How genuine are refugee claims of persecution?
Though temporarily set back by the conviction in May of 11 activists, the sanctuary movement is regaining momentum: Sanctuary activity has spread to some West European countries in recent months, while refugees continue to be provided with transportation and shelter in the United States.
And a bill to suspend deportation of Salvadorean refugees illegally in the US has considerable support in the House and Senate.
In arguing against the legislation, the Reagan administration has cited a controversial study indicating that most Salvadorean refugees come to the US for economic, not political reasons. Officials say a report by the Intergovernmental Committee for Migration (ICM) shatters the sanctuary movement's claim to legitimacy.
The ICM has run a ``humanitarian assistance'' program at the San Salvador airport since December 1984, explains Gretchen Bolton, ICM chief of mission in Washington, D.C. The project, initiated at the request of the Salvadorean government and funded with $500,000 in US State Department grants, offers temporary transportation, food, and lodging to deportees flown back from the US.
ICM staff members give the returnees form letters, to be mailed back to the organization, in which they can indicate whether they are doing well or having political problems. Out of 4,822 Salvadoreans who were met at the airport between December 1984 and December 1985, less than 1 percent reported being in personal danger, Ms. Bolton says.
She also says that in ICM interviews ``the large majority'' of the deportees said they had gone to the US for economic reasons.
Bolton pointed out that ICM's own literature warns that ``this is not a scientific study.'' Noting that ``you could make all sorts of different interpretations'' of the data, she said: ``We don't endorse other people's interpretations one way or the other.''
It would be inaccurate to conclude from ICM's work that ``there is absolutely no risk in returning to El Salvador,'' says Bolton, who nevertheless insisted that the survey did prove that ``most people say they left the country for economic reasons.''

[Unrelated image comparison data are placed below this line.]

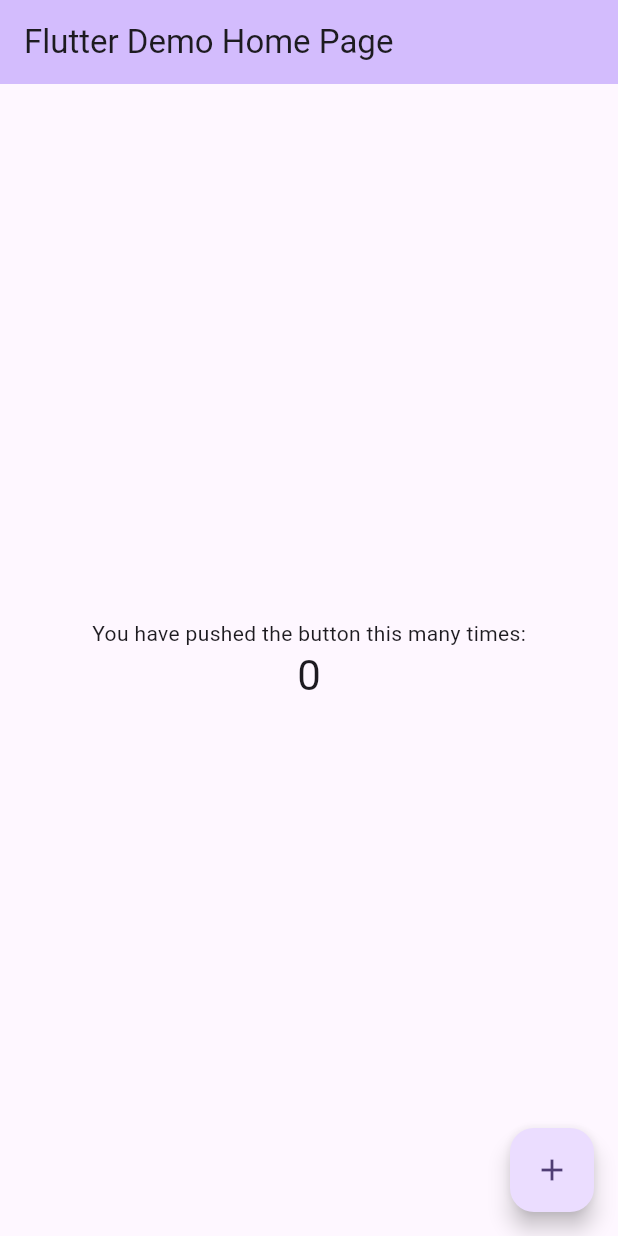
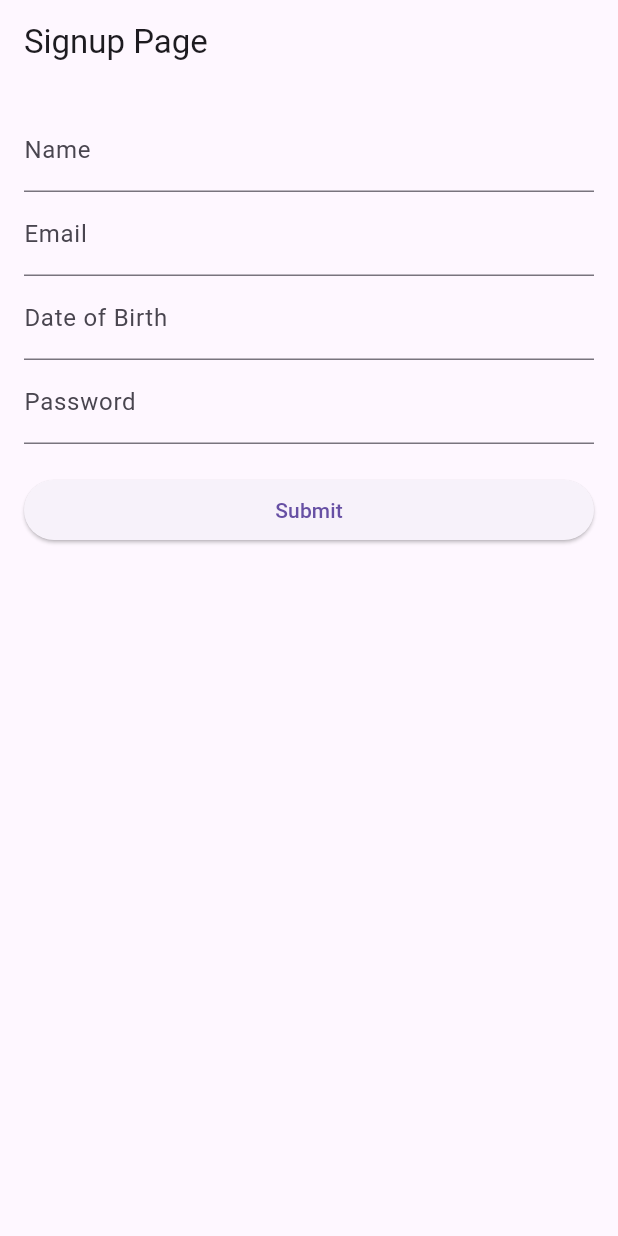
Before and after one commit to aahmad8727/signup, a Flutter app: the screen it shows after launch, on a phone screen of 412 x 824 dp. Run offline on Flutter 3.47's test engine with Material 3 defaults, Android fonts, the phone set to English and light mode, and no system bars; drawn by our look-alikes of flutter_form_builder; our stand-ins replace form_builder_validators; statements that could not run were skipped.

Commit message:
design and implementation

```diff
--- a/lib/main.dart
+++ b/lib/main.dart
@@ -1,122 +1,86 @@
 import 'package:flutter/material.dart';
+import 'package:flutter_form_builder/flutter_form_builder.dart';
+import 'package:form_builder_validators/form_builder_validators.dart';
 
-void main() {
-  runApp(const MyApp());
-}
+void main() => runApp(const MyApp());
 
 class MyApp extends StatelessWidget {
   const MyApp({super.key});
-
-  // This widget is the root of your application.
   @override
   Widget build(BuildContext context) {
-    return MaterialApp(
-      title: 'Flutter Demo',
-      theme: ThemeData(
-        // This is the theme of your application.
-        //
-        // TRY THIS: Try running your application with "flutter run". You'll see
-        // the application has a purple toolbar. Then, without quitting the app,
-        // try changing the seedColor in the colorScheme below to Colors.green
-        // and then invoke "hot reload" (save your changes or press the "hot
-        // reload" button in a Flutter-supported IDE, or press "r" if you used
-        // the command line to start the app).
-        //
-        // Notice that the counter didn't reset back to zero; the application
-        // state is not lost during the reload. To reset the state, use hot
-        // restart instead.
-        //
-        // This works for code too, not just values: Most code changes can be
-        // tested with just a hot reload.
-        colorScheme: ColorScheme.fromSeed(seedColor: Colors.deepPurple),
-      ),
-      home: const MyHomePage(title: 'Flutter Demo Home Page'),
-    );
+    return MaterialApp(title: 'Signup Page', home: const SignupPage());
   }
 }
 
-class MyHomePage extends StatefulWidget {
-  const MyHomePage({super.key, required this.title});
-
-  // This widget is the home page of your application. It is stateful, meaning
-  // that it has a State object (defined below) that contains fields that affect
-  // how it looks.
-
-  // This class is the configuration for the state. It holds the values (in this
-  // case the title) provided by the parent (in this case the App widget) and
-  // used by the build method of the State. Fields in a Widget subclass are
-  // always marked "final".
-
-  final String title;
-
+class SignupPage extends StatefulWidget {
+  const SignupPage({super.key});
   @override
-  State<MyHomePage> createState() => _MyHomePageState();
+  _SignupPageState createState() => _SignupPageState();
 }
 
-class _MyHomePageState extends State<MyHomePage> {
-  int _counter = 0;
+class _SignupPageState extends State<SignupPage> {
+  final _formKey = GlobalKey<FormBuilderState>();
 
-  void _incrementCounter() {
-    setState(() {
-      // This call to setState tells the Flutter framework that something has
-      // changed in this State, which causes it to rerun the build method below
-      // so that the display can reflect the updated values. If we changed
-      // _counter without calling setState(), then the build method would not be
-      // called again, and so nothing would appear to happen.
-      _counter++;
-    });
+  String? passwordComplexity(String? value) {
+    if (value == null || value.isEmpty) return 'Password is required';
+    if (value.length < 6) return 'Password must be at least 6 characters';
+    if (!RegExp(r'(?=.*?[A-Z])').hasMatch(value))
+      return 'Include at least one uppercase letter';
+    if (!RegExp(r'(?=.*?[0-9])').hasMatch(value))
+      return 'Include at least one number';
+    return null;
   }
 
   @override
   Widget build(BuildContext context) {
-    // This method is rerun every time setState is called, for instance as done
-    // by the _incrementCounter method above.
-    //
-    // The Flutter framework has been optimized to make rerunning build methods
-    // fast, so that you can just rebuild anything that needs updating rather
-    // than having to individually change instances of widgets.
     return Scaffold(
-      appBar: AppBar(
-        // TRY THIS: Try changing the color here to a specific color (to
-        // Colors.amber, perhaps?) and trigger a hot reload to see the AppBar
-        // change color while the other colors stay the same.
-        backgroundColor: Theme.of(context).colorScheme.inversePrimary,
-        // Here we take the value from the MyHomePage object that was created by
-        // the App.build method, and use it to set our appbar title.
-        title: Text(widget.title),
-      ),
-      body: Center(
-        // Center is a layout widget. It takes a single child and positions it
-        // in the middle of the parent.
-        child: Column(
-          // Column is also a layout widget. It takes a list of children and
-          // arranges them vertically. By default, it sizes itself to fit its
-          // children horizontally, and tries to be as tall as its parent.
-          //
-          // Column has various properties to control how it sizes itself and
-          // how it positions its children. Here we use mainAxisAlignment to
-          // center the children vertically; the main axis here is the vertical
-          // axis because Columns are vertical (the cross axis would be
-          // horizontal).
-          //
-          // TRY THIS: Invoke "debug painting" (choose the "Toggle Debug Paint"
-          // action in the IDE, or press "p" in the console), to see the
-          // wireframe for each widget.
-          mainAxisAlignment: MainAxisAlignment.center,
-          children: <Widget>[
-            const Text('You have pushed the button this many times:'),
-            Text(
-              '$_counter',
-              style: Theme.of(context).textTheme.headlineMedium,
-            ),
-          ],
+      appBar: AppBar(title: const Text('Signup Page')),
+      body: Padding(
+        padding: const EdgeInsets.all(16.0),
+        child: FormBuilder(
+          key: _formKey,
+          child: ListView(
+            children: [
+              FormBuilderTextField(
+                name: 'name',
+                decoration: const InputDecoration(labelText: 'Name'),
+                validator: FormBuilderValidators.required(context),
+              ),
+              FormBuilderTextField(
+                name: 'email',
+                decoration: const InputDecoration(labelText: 'Email'),
+                validator: FormBuilderValidators.compose([
+                  FormBuilderValidators.required(context),
+                  FormBuilderValidators.email(context),
+                ]),
+              ),
+              FormBuilderDateTimePicker(
+                name: 'dob',
+                inputType: InputType.date,
+                decoration: const InputDecoration(labelText: 'Date of Birth'),
+                validator: FormBuilderValidators.required(context),
+              ),
+              FormBuilderTextField(
+                name: 'password',
+                decoration: const InputDecoration(labelText: 'Password'),
+                obscureText: true,
+                validator: passwordComplexity,
+              ),
+              const SizedBox(height: 20),
+              ElevatedButton(
+                onPressed: () {
+                  if (_formKey.currentState?.saveAndValidate() ?? false) {
+                    ScaffoldMessenger.of(context).showSnackBar(
+                      const SnackBar(content: Text('Processing Data')),
+                    );
+                  }
+                },
+                child: const Text('Submit'),
+              ),
+            ],
+          ),
         ),
       ),
-      floatingActionButton: FloatingActionButton(
-        onPressed: _incrementCounter,
-        tooltip: 'Increment',
-        child: const Icon(Icons.add),
-      ), // This trailing comma makes auto-formatting nicer for build methods.
     );
   }
 }
```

The ICM report contains a message for the growing sanctuary movement, State Department spokesman Greg Lagana contends. ``The message is that they're wrong in their assumption that there are significant and widespread human rights problems in El Salvador,'' Mr. Lagana says.
Refugee and human rights groups accused the Reagan administration of bestowing undeserved validity upon ICM's findings for its own political purposes.
``The government has lied to the American people about El Salvador from Day 1,'' charged the Rev. Philip Wheaton, coordinator of the Washington, D.C., Metropolitan Sanctuary Committee.
He referred to numerous human rights studies which have concluded that as many as 60,000 Salvadoreans, the great majority of them civilians, have been killed since heavy fighting broke out in 1980 between government forces and rebels of the Farabundo Mart'i National Liberation Front. The studies agree that most of those killed died at the hands of the armed forces or paramilitary ``death squads.''
A study by the American Civil Liberties Union found 112 possible victims of persecution from a list of 8,500 Salvadoreans deported from 1981 to 1983. The State Department questions the survey's accuracy, however.
There are between 500,000 and 1 million Salvadorean refugees in the US, according to various estimates. Some 38,000 have been deported since 1980, and less than 3 percent of Salvadorean political asylum requests have been granted, says Beatrice Edwards of the Central American Refugee Center in Washington, D.C. It is administration denial of most asylum requests that has led nearly 300 churches and about 20 synagogues to declare themselves ``sanctuaries'' for Salvadorean refugees, says Mr. Wheaton.
Since the sanctuary movement officially began in March 1982, Wheaton estimates, it has prevented the Immigration and Naturalization Service from apprehending between 1,000 and 1,400 refugees.
Another sign of the escalation of the government-sanctuary confrontation is the convocation of a ``Sanctuary Celebration Weekend'' in Washington, tomorrow through Monday. A rally is scheduled Sunday at the Lincoln Memorial.
The bill that would halt deportation of Salvadorean refugees until the situation in El Salvador stabilizes is strongly opposed by the Reagan administration. The measure, sponsored by US Rep. Joe Moakley (D) of Massachusetts and US Sen. Dennis DeConcini (D) of Arizona, has 175 cosigners in the House and 26 in the Senate.